> Instructions to follow:
Return copies of the lines below that mention "const".

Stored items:
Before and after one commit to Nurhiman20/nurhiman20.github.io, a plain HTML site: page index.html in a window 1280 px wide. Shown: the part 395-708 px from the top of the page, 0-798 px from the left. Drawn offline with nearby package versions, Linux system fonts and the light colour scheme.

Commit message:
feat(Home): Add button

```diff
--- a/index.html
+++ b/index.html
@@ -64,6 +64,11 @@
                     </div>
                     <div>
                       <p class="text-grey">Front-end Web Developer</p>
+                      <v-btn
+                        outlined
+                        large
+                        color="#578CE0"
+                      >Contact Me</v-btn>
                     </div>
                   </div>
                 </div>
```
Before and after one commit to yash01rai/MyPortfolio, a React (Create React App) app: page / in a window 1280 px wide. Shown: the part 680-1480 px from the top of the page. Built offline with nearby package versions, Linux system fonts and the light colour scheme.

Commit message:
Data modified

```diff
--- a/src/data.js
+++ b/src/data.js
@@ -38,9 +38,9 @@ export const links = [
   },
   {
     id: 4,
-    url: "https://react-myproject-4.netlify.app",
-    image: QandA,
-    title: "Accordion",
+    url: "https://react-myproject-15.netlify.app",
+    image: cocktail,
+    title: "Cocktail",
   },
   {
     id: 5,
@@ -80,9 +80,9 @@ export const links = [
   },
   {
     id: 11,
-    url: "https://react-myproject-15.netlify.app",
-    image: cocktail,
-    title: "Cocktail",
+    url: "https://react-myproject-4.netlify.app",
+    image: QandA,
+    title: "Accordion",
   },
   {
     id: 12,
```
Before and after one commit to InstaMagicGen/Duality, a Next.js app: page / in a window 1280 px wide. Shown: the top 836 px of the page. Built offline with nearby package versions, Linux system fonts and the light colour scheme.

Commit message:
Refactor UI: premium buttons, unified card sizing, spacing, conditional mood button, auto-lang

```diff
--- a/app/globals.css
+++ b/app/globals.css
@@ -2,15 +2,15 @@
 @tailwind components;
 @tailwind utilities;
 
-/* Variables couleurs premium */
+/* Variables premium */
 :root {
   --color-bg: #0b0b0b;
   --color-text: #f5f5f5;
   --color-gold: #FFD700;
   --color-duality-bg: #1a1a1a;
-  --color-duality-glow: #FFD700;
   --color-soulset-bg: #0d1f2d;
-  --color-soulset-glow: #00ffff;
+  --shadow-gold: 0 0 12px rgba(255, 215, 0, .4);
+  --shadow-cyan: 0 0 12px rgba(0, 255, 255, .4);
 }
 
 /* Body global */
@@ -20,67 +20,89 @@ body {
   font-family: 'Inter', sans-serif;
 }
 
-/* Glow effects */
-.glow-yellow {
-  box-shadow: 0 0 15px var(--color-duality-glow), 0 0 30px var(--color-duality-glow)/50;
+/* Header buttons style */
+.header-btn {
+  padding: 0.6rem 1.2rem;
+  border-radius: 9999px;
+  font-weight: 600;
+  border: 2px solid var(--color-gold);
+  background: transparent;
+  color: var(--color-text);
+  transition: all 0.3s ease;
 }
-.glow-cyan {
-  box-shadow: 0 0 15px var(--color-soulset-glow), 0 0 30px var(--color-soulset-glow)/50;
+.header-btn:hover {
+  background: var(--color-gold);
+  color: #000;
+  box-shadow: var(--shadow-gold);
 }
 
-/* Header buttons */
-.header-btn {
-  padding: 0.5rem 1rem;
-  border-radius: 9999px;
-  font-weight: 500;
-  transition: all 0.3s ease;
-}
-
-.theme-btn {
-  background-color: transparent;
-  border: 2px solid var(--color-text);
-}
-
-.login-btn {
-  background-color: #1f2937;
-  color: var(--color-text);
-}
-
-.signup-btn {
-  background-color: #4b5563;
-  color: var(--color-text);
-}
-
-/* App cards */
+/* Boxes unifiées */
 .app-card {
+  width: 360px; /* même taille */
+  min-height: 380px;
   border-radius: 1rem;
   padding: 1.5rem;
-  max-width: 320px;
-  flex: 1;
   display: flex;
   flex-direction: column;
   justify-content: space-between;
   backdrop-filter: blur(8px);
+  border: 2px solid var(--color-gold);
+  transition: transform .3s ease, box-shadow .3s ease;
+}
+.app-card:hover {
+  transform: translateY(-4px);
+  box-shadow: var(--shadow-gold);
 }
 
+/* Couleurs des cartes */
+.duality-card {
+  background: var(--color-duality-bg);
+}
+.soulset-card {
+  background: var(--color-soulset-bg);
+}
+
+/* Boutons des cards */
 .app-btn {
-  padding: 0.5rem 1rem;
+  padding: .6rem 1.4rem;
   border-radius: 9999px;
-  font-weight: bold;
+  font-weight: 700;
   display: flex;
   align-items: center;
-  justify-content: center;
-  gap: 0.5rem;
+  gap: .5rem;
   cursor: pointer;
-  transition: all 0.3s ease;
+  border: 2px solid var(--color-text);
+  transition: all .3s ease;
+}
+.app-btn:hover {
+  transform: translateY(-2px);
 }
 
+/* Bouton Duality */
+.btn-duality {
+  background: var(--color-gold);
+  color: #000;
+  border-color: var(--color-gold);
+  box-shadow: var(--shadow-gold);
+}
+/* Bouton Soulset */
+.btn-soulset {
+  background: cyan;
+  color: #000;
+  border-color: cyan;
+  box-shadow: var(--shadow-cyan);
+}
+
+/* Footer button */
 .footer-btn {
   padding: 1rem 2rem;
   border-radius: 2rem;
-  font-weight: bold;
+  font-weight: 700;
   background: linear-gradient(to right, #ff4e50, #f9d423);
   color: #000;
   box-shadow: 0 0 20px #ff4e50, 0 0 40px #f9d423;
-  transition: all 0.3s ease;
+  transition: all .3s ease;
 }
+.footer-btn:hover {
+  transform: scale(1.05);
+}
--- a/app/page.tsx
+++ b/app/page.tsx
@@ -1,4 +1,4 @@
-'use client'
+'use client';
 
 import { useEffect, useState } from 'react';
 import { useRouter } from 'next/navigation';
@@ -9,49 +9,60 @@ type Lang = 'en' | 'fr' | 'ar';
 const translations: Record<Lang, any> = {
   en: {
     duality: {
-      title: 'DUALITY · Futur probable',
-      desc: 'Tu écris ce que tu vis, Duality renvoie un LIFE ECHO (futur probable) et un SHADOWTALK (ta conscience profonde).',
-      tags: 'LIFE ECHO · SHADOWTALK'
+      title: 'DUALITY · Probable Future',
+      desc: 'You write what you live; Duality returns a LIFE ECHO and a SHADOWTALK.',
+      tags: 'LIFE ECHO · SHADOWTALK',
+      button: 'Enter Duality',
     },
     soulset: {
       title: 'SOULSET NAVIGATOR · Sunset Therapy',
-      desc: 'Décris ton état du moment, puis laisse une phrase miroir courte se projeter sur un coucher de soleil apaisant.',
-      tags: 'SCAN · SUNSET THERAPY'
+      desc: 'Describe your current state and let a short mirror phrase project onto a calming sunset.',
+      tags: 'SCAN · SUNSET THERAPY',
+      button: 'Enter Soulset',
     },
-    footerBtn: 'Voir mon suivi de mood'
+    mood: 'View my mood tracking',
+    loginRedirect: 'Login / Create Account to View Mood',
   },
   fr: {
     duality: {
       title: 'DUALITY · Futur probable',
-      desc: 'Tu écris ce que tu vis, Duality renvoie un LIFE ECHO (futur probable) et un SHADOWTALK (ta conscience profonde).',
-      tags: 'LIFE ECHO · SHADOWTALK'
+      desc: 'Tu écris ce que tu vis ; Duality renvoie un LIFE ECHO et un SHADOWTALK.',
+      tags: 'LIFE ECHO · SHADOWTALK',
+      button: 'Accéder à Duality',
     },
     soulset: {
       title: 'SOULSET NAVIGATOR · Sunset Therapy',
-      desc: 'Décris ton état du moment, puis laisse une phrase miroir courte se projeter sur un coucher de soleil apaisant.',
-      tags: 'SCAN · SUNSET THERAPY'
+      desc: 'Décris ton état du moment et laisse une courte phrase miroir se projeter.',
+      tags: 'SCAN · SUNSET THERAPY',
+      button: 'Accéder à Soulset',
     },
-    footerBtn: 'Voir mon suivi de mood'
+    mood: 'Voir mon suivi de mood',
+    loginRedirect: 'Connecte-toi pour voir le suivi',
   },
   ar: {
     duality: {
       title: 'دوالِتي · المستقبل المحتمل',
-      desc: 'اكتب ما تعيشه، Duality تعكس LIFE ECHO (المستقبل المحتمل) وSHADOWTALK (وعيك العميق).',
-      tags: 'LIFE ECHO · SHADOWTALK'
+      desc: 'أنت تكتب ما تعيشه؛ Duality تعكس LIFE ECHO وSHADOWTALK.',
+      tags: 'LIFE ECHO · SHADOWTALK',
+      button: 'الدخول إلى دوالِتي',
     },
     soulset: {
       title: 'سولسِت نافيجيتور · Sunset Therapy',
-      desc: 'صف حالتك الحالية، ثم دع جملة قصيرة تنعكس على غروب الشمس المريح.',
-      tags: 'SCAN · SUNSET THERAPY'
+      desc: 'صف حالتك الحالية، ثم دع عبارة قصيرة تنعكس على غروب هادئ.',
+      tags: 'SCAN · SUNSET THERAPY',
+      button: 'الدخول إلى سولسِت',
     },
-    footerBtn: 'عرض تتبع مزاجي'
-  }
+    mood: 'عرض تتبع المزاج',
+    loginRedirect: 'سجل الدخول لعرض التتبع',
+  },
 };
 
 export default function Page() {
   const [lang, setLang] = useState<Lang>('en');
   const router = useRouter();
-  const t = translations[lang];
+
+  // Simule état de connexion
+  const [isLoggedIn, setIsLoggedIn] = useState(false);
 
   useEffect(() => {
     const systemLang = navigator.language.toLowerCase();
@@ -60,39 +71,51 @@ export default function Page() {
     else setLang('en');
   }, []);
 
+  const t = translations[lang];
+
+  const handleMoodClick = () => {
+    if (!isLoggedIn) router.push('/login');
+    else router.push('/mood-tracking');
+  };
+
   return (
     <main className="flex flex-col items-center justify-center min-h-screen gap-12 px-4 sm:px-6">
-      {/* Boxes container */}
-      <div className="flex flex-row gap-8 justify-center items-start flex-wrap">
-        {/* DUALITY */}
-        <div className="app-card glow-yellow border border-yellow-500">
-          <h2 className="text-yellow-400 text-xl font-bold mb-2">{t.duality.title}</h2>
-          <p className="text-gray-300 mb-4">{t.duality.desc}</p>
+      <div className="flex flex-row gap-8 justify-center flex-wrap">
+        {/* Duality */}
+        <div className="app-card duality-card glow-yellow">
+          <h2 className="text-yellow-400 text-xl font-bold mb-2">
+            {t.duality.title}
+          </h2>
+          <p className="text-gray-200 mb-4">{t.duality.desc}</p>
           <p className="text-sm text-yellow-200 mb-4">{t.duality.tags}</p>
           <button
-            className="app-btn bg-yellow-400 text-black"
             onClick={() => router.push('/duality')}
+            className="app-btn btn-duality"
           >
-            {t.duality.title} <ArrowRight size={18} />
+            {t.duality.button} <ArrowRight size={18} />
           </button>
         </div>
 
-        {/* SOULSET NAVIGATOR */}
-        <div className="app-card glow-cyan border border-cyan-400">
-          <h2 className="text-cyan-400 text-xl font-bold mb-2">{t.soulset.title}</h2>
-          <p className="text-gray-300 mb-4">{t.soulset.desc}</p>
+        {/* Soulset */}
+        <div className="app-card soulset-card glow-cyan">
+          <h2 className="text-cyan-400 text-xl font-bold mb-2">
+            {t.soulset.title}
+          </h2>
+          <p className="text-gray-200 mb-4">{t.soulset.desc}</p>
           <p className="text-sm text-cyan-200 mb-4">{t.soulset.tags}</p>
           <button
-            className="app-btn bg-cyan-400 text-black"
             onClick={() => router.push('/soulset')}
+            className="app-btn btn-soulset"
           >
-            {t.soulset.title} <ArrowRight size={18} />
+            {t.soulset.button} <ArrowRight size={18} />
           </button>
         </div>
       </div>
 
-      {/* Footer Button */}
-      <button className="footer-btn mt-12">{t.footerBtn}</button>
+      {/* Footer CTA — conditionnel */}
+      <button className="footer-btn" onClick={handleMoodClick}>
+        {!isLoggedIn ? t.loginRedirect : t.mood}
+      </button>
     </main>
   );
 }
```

> Solved problem:
@@ -38,9 +38,9 @@ export const links = [
@@ -80,9 +80,9 @@ export const links = [
 const translations: Record<Lang, any> = {
   const [lang, setLang] = useState<Lang>('en');
   const router = useRouter();
-  const t = translations[lang];
+  const [isLoggedIn, setIsLoggedIn] = useState(false);
     const systemLang = navigator.language.toLowerCase();
+  const t = translations[lang];
+  const handleMoodClick = () => {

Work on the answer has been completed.